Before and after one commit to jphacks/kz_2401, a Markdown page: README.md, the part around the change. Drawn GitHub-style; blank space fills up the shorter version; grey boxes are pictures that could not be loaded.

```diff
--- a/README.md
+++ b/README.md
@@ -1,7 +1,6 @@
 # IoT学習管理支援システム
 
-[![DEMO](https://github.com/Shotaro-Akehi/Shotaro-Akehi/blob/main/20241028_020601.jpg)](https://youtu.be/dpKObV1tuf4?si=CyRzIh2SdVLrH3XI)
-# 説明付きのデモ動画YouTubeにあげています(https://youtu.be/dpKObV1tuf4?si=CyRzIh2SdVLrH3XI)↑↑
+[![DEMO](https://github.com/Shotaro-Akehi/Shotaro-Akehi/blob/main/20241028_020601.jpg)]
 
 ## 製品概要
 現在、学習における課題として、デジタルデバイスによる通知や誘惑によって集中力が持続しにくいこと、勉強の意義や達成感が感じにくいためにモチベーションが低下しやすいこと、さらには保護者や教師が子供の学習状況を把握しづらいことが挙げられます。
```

* * *

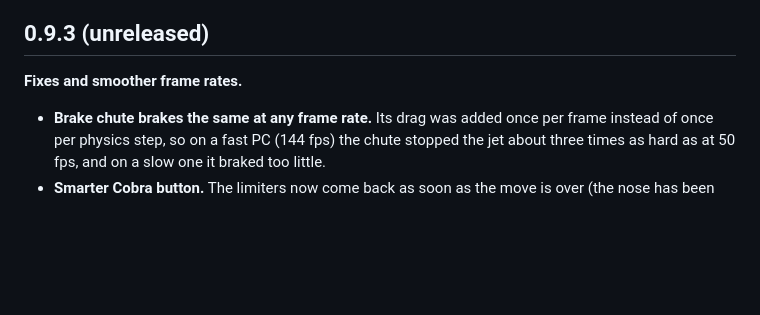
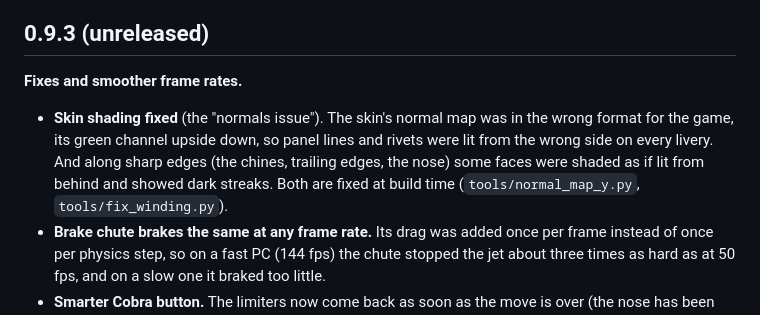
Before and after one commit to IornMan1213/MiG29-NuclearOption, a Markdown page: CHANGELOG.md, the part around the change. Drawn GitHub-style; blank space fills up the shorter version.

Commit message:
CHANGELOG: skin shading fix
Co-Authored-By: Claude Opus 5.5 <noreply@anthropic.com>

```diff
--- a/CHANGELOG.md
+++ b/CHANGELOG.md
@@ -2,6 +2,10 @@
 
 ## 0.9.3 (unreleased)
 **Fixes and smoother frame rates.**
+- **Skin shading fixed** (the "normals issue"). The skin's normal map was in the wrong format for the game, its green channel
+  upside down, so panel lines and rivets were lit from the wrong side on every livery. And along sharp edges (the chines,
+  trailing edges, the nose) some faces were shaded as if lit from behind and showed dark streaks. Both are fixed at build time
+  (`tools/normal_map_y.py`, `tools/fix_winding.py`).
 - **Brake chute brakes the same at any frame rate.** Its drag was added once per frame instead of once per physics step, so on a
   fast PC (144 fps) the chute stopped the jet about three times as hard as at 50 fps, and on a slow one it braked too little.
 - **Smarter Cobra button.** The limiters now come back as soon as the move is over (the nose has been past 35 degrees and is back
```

■ **Exercise directions**
Only the lines with "https" are needed; find them in the records and copy each one.

■ **Finished task**
-[![DEMO](https://github.com/Shotaro-Akehi/Shotaro-Akehi/blob/main/20241028_020601.jpg)](https://youtu.be/dpKObV1tuf4?si=CyRzIh2SdVLrH3XI)
-# 説明付きのデモ動画YouTubeにあげています(https://youtu.be/dpKObV1tuf4?si=CyRzIh2SdVLrH3XI)↑↑
+[![DEMO](https://github.com/Shotaro-Akehi/Shotaro-Akehi/blob/main/20241028_020601.jpg)]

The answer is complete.